TASK INSTRUCTIONS:
The only acceptable reply is the number of lines in the material below that hold "pages".

GIVEN ENTRIES:
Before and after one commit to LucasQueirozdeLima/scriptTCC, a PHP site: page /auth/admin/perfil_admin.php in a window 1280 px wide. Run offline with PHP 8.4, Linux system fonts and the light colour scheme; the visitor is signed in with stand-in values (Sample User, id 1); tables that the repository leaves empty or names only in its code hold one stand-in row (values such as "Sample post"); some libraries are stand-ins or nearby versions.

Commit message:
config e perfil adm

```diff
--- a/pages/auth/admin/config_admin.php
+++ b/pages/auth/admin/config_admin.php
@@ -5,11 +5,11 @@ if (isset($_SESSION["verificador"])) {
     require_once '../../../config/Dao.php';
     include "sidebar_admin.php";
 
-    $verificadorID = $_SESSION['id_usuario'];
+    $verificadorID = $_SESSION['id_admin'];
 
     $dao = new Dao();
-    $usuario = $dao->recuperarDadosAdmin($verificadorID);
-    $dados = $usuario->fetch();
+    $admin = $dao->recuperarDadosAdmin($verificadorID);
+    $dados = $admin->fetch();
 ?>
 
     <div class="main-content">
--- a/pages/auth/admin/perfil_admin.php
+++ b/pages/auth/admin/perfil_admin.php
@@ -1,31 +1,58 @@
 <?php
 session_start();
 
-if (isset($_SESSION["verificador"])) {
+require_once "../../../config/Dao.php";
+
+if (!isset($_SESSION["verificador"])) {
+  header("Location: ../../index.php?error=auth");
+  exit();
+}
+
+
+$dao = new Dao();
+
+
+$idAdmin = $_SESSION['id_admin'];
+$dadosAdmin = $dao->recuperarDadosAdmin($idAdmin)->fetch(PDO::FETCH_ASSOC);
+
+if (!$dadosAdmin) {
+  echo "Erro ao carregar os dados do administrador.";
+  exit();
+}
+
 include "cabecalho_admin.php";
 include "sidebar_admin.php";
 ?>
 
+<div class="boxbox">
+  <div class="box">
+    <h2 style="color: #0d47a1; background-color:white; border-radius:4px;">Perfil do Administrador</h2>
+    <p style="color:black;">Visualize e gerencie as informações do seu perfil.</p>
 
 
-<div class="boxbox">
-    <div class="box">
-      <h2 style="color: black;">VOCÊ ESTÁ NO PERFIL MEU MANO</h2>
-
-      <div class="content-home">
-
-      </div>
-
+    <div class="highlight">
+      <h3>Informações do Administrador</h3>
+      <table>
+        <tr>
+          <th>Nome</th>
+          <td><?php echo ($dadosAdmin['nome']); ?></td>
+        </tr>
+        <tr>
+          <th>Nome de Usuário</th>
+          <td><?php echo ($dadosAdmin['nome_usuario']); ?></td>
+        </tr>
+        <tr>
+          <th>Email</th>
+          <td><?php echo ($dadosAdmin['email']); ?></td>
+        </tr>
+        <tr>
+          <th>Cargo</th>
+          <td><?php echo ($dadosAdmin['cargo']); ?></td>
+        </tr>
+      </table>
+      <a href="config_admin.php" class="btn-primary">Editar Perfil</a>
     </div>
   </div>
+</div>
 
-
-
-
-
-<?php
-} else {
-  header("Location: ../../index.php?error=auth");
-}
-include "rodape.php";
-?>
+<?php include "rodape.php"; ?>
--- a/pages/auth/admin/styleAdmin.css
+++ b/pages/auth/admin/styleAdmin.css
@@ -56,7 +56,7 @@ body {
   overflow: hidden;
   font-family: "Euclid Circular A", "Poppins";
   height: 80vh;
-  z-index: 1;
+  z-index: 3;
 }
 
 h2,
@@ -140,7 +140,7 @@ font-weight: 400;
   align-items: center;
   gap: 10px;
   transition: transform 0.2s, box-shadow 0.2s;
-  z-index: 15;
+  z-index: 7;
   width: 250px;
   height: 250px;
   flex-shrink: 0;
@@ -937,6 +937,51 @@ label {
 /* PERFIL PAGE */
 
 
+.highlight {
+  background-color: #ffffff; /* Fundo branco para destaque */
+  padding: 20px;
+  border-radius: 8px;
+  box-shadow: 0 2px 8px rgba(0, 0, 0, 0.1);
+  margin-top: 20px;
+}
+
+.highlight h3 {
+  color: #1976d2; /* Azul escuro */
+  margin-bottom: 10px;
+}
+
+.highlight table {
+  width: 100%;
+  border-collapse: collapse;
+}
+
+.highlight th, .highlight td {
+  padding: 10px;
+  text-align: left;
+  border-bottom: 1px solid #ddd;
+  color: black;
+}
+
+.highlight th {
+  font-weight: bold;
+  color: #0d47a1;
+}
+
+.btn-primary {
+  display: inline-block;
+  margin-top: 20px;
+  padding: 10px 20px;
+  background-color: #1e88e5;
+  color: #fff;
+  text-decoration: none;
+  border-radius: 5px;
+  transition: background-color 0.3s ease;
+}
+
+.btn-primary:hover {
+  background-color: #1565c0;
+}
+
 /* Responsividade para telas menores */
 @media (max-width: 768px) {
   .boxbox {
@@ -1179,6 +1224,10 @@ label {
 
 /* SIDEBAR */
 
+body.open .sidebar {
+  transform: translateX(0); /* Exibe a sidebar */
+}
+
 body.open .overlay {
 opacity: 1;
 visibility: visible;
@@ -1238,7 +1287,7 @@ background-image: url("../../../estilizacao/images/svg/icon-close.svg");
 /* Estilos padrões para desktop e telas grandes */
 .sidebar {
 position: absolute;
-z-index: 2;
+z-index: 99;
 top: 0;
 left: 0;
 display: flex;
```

WRITTEN RESPONSE:
6